To reduce the associated risks it is important to encourage the individual to engage with the appropriate addiction and sexual health services and if appropriate offer the required health prevention interventions.

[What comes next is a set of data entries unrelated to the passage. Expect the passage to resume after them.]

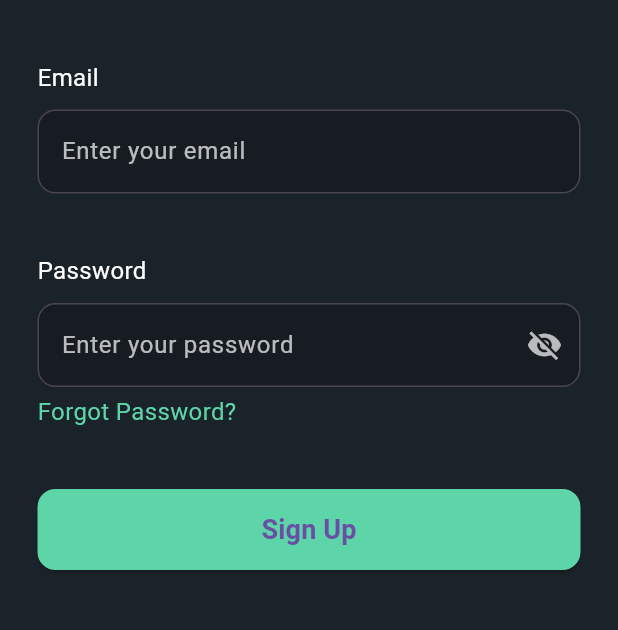
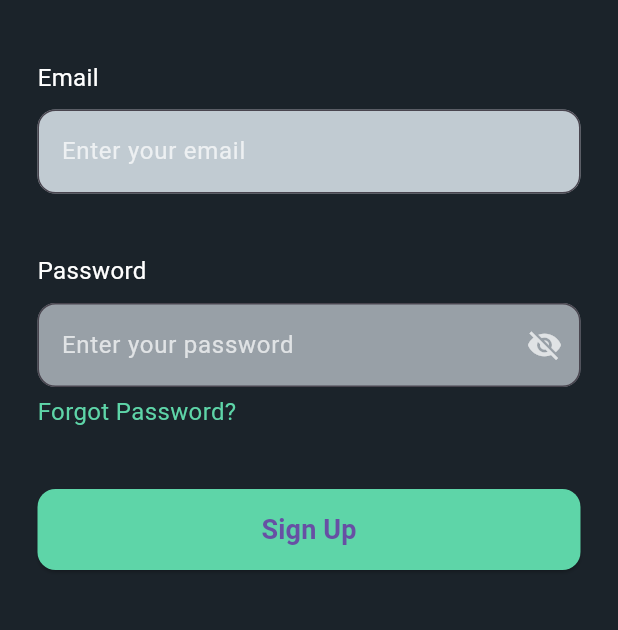
Before and after one commit to rajni2002491/ZeptoApp, a Flutter app: the screen it shows after launch, after a tap on "Sign up", on a phone screen of 412 x 824 dp, the part 267-897 px from its top. Run offline on Flutter 3.47's test engine with Material 3 defaults, Android fonts, the phone set to English and light mode, and no system bars; our stand-ins replace firebase_auth, firebase_core, fl_chart; accounts and stored records are empty; network calls fail.

```diff
--- a/lib/main.dart
+++ b/lib/main.dart
@@ -1,8 +1,13 @@
 import 'package:flutter/material.dart';
+import 'package:firebase_core/firebase_core.dart';
 import 'package:flutter_application_1/auth_screen.dart';
+import 'package:flutter_application_1/screens/home_screen.dart';
+import 'package:flutter_application_1/screens/login_screen.dart';
 import 'package:flutter_application_1/screens/splash_screen.dart';
 
-void main() {
+void main() async {
+  WidgetsFlutterBinding.ensureInitialized();
+  await Firebase.initializeApp(); // ✅ Initialize Firebase
   runApp(const MyApp());
 }
 
@@ -12,7 +17,7 @@ class MyApp extends StatelessWidget {
   @override
   Widget build(BuildContext context) {
     return MaterialApp(
-      title: 'Flutter Demo',
+      title: 'ZyptoPulse',
       theme: ThemeData(
         primarySwatch: Colors.blue,
       ),
@@ -21,6 +26,7 @@ class MyApp extends StatelessWidget {
       routes: {
         "/": (context) => const SplashScreen(),
         "/login": (context) => const AuthScreen(),
+         "/home": (context) => const HomeScreen(),
       },
     );
   }
--- a/lib/screens/login_screen.dart
+++ b/lib/screens/login_screen.dart
@@ -1,4 +1,5 @@
 import 'package:flutter/material.dart';
+import 'package:firebase_auth/firebase_auth.dart';
 
 class LoginScreen extends StatefulWidget {
   const LoginScreen({super.key});
@@ -20,10 +21,30 @@ class _LoginScreenState extends State<LoginScreen> {
     super.dispose();
   }
 
-  void _handleLogin() {
+  void _handleLogin() async {
+    try {
+      await FirebaseAuth.instance.signInWithEmailAndPassword(
+        email: _emailController.text.trim(),
+        password: _passwordController.text.trim(),
+      );
+
       ScaffoldMessenger.of(
         context,
-    ).showSnackBar(const SnackBar(content: Text('Processing Login...')));
+      ).showSnackBar(const SnackBar(content: Text('Login Successful')));
+
+      // ✅ Navigate to HomeScreen
+      Navigator.pushReplacementNamed(context, '/home');
+    } on FirebaseAuthException catch (e) {
+      String error = 'Login failed';
+      if (e.code == 'user-not-found') {
+        error = 'No user found for that email.';
+      } else if (e.code == 'wrong-password') {
+        error = 'Wrong password.';
+      }
+      ScaffoldMessenger.of(
+        context,
+      ).showSnackBar(SnackBar(content: Text(error)));
+    }
   }
 
   @override
@@ -34,7 +55,7 @@ class _LoginScreenState extends State<LoginScreen> {
         mainAxisAlignment: MainAxisAlignment.start,
         crossAxisAlignment: CrossAxisAlignment.start,
         children: [
-          Text(
+          const Text(
             ' Sign in',
             style: TextStyle(
               fontSize: 30,
@@ -43,7 +64,10 @@ class _LoginScreenState extends State<LoginScreen> {
             ),
           ),
           const SizedBox(height: 40),
-          Text('Email', style: TextStyle(color: Colors.white, fontSize: 16)),
+          const Text(
+            'Email',
+            style: TextStyle(color: Colors.white, fontSize: 16),
+          ),
           const SizedBox(height: 10),
           TextField(
             controller: _emailController,
@@ -54,25 +78,26 @@ class _LoginScreenState extends State<LoginScreen> {
                 borderRadius: BorderRadius.circular(12),
               ),
               filled: true,
-              fillColor: const Color(0xFF161C22), // Updated Background Color
+              fillColor: const Color.fromARGB(255, 192, 201, 210),
               hintStyle: const TextStyle(color: Colors.white70),
             ),
           ),
-
           const SizedBox(height: 40),
-          Text('Password', style: TextStyle(color: Colors.white, fontSize: 16)),
+          const Text(
+            'Password',
+            style: TextStyle(color: Colors.white, fontSize: 16),
+          ),
           const SizedBox(height: 10),
           TextField(
-            controller: _emailController,
-            keyboardType: TextInputType.emailAddress,
-            obscureText: !_isPasswordVisible, // Toggles password visibility
+            controller: _passwordController,
+            obscureText: !_isPasswordVisible,
             decoration: InputDecoration(
               hintText: 'Enter your password',
               border: OutlineInputBorder(
                 borderRadius: BorderRadius.circular(12),
               ),
               filled: true,
-              fillColor: const Color(0xFF161C22), // Updated Background Color
+              fillColor: const Color.fromARGB(255, 156, 162, 168),
               hintStyle: const TextStyle(color: Colors.white70),
               suffixIcon: IconButton(
                 icon: Icon(
@@ -81,35 +106,34 @@ class _LoginScreenState extends State<LoginScreen> {
                 ),
                 onPressed: () {
                   setState(() {
-                    _isPasswordVisible = !_isPasswordVisible; // Toggle state
+                    _isPasswordVisible = !_isPasswordVisible;
                   });
                 },
               ),
             ),
           ),
-
           const SizedBox(height: 5),
-          Text(
+          const Text(
             'Forgot Password?',
             style: TextStyle(color: Color(0xFF5ED5A8), fontSize: 16),
           ),
           const SizedBox(height: 40),
-          ElevatedButton(
+          SizedBox(
+            width: double.infinity,
+            height: 54,
+            child: ElevatedButton(
               onPressed: _handleLogin,
               style: ElevatedButton.styleFrom(
                 backgroundColor: const Color(0xFF5ED5A8),
                 shape: RoundedRectangleBorder(
                   borderRadius: BorderRadius.circular(12),
                 ),
-              fixedSize: const Size(366, 54), // Set button size
                 textStyle: const TextStyle(
                   fontSize: 18,
                   fontWeight: FontWeight.bold,
                 ),
               ),
-            child: const Text(
-              'Sign in',
-              style: TextStyle(fontSize: 18, fontWeight: FontWeight.bold),
+              child: const Text('Sign in'),
             ),
           ),
         ],
--- a/lib/screens/signup_screen.dart
+++ b/lib/screens/signup_screen.dart
@@ -1,4 +1,5 @@
 import 'package:flutter/material.dart';
+import 'package:firebase_auth/firebase_auth.dart';
 import 'package:flutter_application_1/screens/signup_succes.dart';
 
 class SignupScreen extends StatefulWidget {
@@ -12,6 +13,8 @@ class _SignupScreenState extends State<SignupScreen> {
   final _emailController = TextEditingController();
   final _passwordController = TextEditingController();
 
+  bool _isPasswordVisible = false;
+
   @override
   void dispose() {
     _emailController.dispose();
@@ -19,8 +22,29 @@ class _SignupScreenState extends State<SignupScreen> {
     super.dispose();
   }
 
-
-  bool _isPasswordVisible = false;
+  void _handleSignup() async {
+    try {
+      await FirebaseAuth.instance.createUserWithEmailAndPassword(
+        email: _emailController.text.trim(),
+        password: _passwordController.text.trim(),
+      );
+      ScaffoldMessenger.of(context).showSnackBar(
+        const SnackBar(content: Text('Signup Successful')),
+      );
+      Navigator.pushReplacement(
+        context,
+        MaterialPageRoute(builder: (context) => const SignupSuccess()),
+      );
+    } on FirebaseAuthException catch (e) {
+      String message = 'Signup failed';
+      if (e.code == 'email-already-in-use') {
+        message = 'This email is already registered.';
+      } else if (e.code == 'weak-password') {
+        message = 'Password should be at least 6 characters.';
+      }
+      ScaffoldMessenger.of(context).showSnackBar(SnackBar(content: Text(message)));
+    }
+  }
 
   @override
   Widget build(BuildContext context) {
@@ -30,7 +54,7 @@ class _SignupScreenState extends State<SignupScreen> {
         mainAxisAlignment: MainAxisAlignment.start,
         crossAxisAlignment: CrossAxisAlignment.start,
         children: [
-          Text(
+          const Text(
             ' Sign up',
             style: TextStyle(
               fontSize: 30,
@@ -39,7 +63,7 @@ class _SignupScreenState extends State<SignupScreen> {
             ),
           ),
           const SizedBox(height: 40),
-          Text('Email', style: TextStyle(color: Colors.white, fontSize: 16)),
+          const Text('Email', style: TextStyle(color: Colors.white, fontSize: 16)),
           const SizedBox(height: 10),
           TextField(
             controller: _emailController,
@@ -50,25 +74,23 @@ class _SignupScreenState extends State<SignupScreen> {
                 borderRadius: BorderRadius.circular(12),
               ),
               filled: true,
-              fillColor: const Color(0xFF161C22), // Updated Background Color
+              fillColor: const Color.fromARGB(255, 193, 203, 210),
               hintStyle: const TextStyle(color: Colors.white70),
             ),
           ),
-
           const SizedBox(height: 40),
-          Text('Password', style: TextStyle(color: Colors.white, fontSize: 16)),
+          const Text('Password', style: TextStyle(color: Colors.white, fontSize: 16)),
           const SizedBox(height: 10),
           TextField(
-            controller: _emailController,
-            keyboardType: TextInputType.emailAddress,
-            obscureText: !_isPasswordVisible, // Toggles password visibility
+            controller: _passwordController,
+            obscureText: !_isPasswordVisible,
             decoration: InputDecoration(
               hintText: 'Enter your password',
               border: OutlineInputBorder(
                 borderRadius: BorderRadius.circular(12),
               ),
               filled: true,
-              fillColor: const Color(0xFF161C22), // Updated Background Color
+              fillColor: const Color.fromARGB(255, 152, 160, 167),
               hintStyle: const TextStyle(color: Colors.white70),
               suffixIcon: IconButton(
                 icon: Icon(
@@ -77,28 +99,20 @@ class _SignupScreenState extends State<SignupScreen> {
                 ),
                 onPressed: () {
                   setState(() {
-                    _isPasswordVisible = !_isPasswordVisible; // Toggle state
+                    _isPasswordVisible = !_isPasswordVisible;
                   });
                 },
               ),
             ),
           ),
-
           const SizedBox(height: 5),
-          Text(
+          const Text(
             'Forgot Password?',
             style: TextStyle(color: Color(0xFF5ED5A8), fontSize: 16),
           ),
           const SizedBox(height: 40),
           ElevatedButton(
-            onPressed: () {
-              Navigator.push(
-                context,
-                MaterialPageRoute(
-                  builder: (context) => const SignupSuccess(),
-                ),
-              );
-            },
+            onPressed: _handleSignup,
             style: ElevatedButton.styleFrom(
               backgroundColor: const Color(0xFF5ED5A8),
               fixedSize: const Size(366, 54),
--- a/pubspec.yaml
+++ b/pubspec.yaml
@@ -38,6 +38,8 @@ dependencies:
   directus: ^0.11.0
   flutter_launcher_icons: ^0.14.3
   fl_chart: ^0.70.2
+  firebase_core: ^3.13.0
+  firebase_auth: ^5.5.2
 
 dev_dependencies:
   flutter_test:
```
Also changed, not shown: lib/screens/home_screen.dart (+9 -0 lines), lib/screens/setting_screen.dart (+25 -15 lines), pubspec.lock, 6 other files. Lines whose indentation alone changed are shown as unchanged.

  • NEPTUNE guidance (Abdulrahim and Bowden-Jones 2015) provides comprehensive evidence-based information on the prevalence of use, acute/chronic health impact, methods of use, effects of the substances and managing the acute and chronic harmful effects of NPS and club drugs. This resource is targeted to specific areas including primary care.
  • The British Association for Sexual Health and HIV (BASSH 2014) MSM recommendations. This information is provided on the frequency of testing (minimum 12 monthly for sexually active and three monthly for high risk), samples that should be taken and what tests might be included in a sexual health screen. Comprehensive guidance is also available on sexual health history taking and safer sex advice.
Risk reduction advice
  • Provide advice regarding the dangers of poly drug use (including alcohol) and advise to stay well hydrated.
  • Advise people who may be snorting or injecting drugs about the risk of BBV transmission, encourage safer drug use practices and attendance to harm reduction services. 
  • Promote, and if appropriate, offer the recommended STI testing, BBV testing and hepatitis B and A immunisation, as per national guidance and local service policy. 
  • Encourage safer sex practices and access to local services for safer sex provisions. If available and appropriate, offer to provide safer sex provisions – condoms and lubricants.
  • Pre-exposure prophylaxis (PrEP) is a new biomedical measure in which someone who is HIV negative and engaging in unprotected penetrative sex, takes antiretroviral medications to reduce the risk of them acquiring HIV. PrEP is not widely available on the NHS, but NHS England will be carrying out a PrEP Impact Trial at the end of 2017. This guidance is available online.
  • Post exposure prophylaxis (PEP) is an emergency biomedical measure in which someone takes a course of antiretroviral medications after potentially being exposed to the HIV virus, with the aim of minimising the risk of HIV transmission. PEP can usually be accessed via assessment at sexual health services and accident and emergency.



Steven Maxwell is a tutor in mental health nursing, King’s College London

This article is for subscribers only